_What needs to be done_: Any picture in the data below should be skipped, while every line is repeated exactly.

[Edit tracking data]
########################################
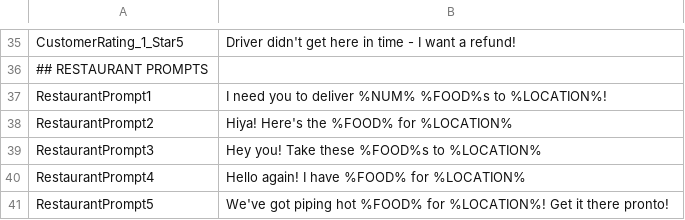
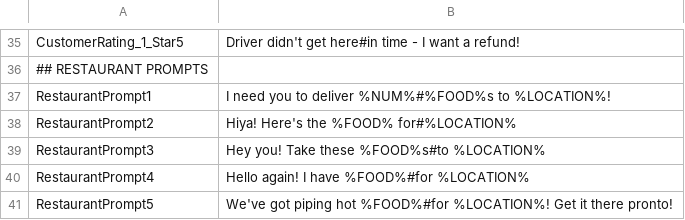
Before and after one commit to TomDotScott/Android-Heat-Game, a CSV file: app/src/main/res/raw/stringtable.csv, drawn as a sheet; only a part is shown, gaps mark what is left out; the diff covers the shown part only; the diff names each change by its address in the sheet, - before the commit and + after, or states it on an @@ line.

```diff
--- a/app/src/main/res/raw/stringtable.csv
+++ b/app/src/main/res/raw/stringtable.csv
-B35: …didn't get here in time -…
+B35: …didn't get here#in time -…
-B37: …to deliver %NUM% %FOOD%s to %LOCATION%!
+B37: …to deliver %NUM%#%FOOD%s to %LOCATION%!
-B38: Hiya! Here's the %FOOD% for %LOCATION%
+B38: Hiya! Here's the %FOOD% for#%LOCATION%
-B39: Hey you! Take these %FOOD%s to %LOCATION%
+B39: Hey you! Take these %FOOD%s#to %LOCATION%
-B40: Hello again! I have %FOOD% for %LOCATION%
+B40: Hello again! I have %FOOD%#for %LOCATION%
-B41: …piping hot %FOOD% for %LOCATION%! Get…
+B41: …piping hot %FOOD%#for %LOCATION%! Get…
```
Also changed, not shown: 22 edited cells elsewhere in this file, 2 other files.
########################################
_Answer section_:
Before and after one commit to TomDotScott/Android-Heat-Game, a CSV file: app/src/main/res/raw/stringtable.csv, drawn as a sheet; only a part is shown, gaps mark what is left out; the diff covers the shown part only; the diff names each change by its address in the sheet, - before the commit and + after, or states it on an @@ line.

```diff
--- a/app/src/main/res/raw/stringtable.csv
+++ b/app/src/main/res/raw/stringtable.csv
-B35: …didn't get here in time -…
+B35: …didn't get here#in time -…
-B37: …to deliver %NUM% %FOOD%s to %LOCATION%!
+B37: …to deliver %NUM%#%FOOD%s to %LOCATION%!
-B38: Hiya! Here's the %FOOD% for %LOCATION%
+B38: Hiya! Here's the %FOOD% for#%LOCATION%
-B39: Hey you! Take these %FOOD%s to %LOCATION%
+B39: Hey you! Take these %FOOD%s#to %LOCATION%
-B40: Hello again! I have %FOOD% for %LOCATION%
+B40: Hello again! I have %FOOD%#for %LOCATION%
-B41: …piping hot %FOOD% for %LOCATION%! Get…
+B41: …piping hot %FOOD%#for %LOCATION%! Get…
```
Also changed, not shown: 22 edited cells elsewhere in this file, 2 other files.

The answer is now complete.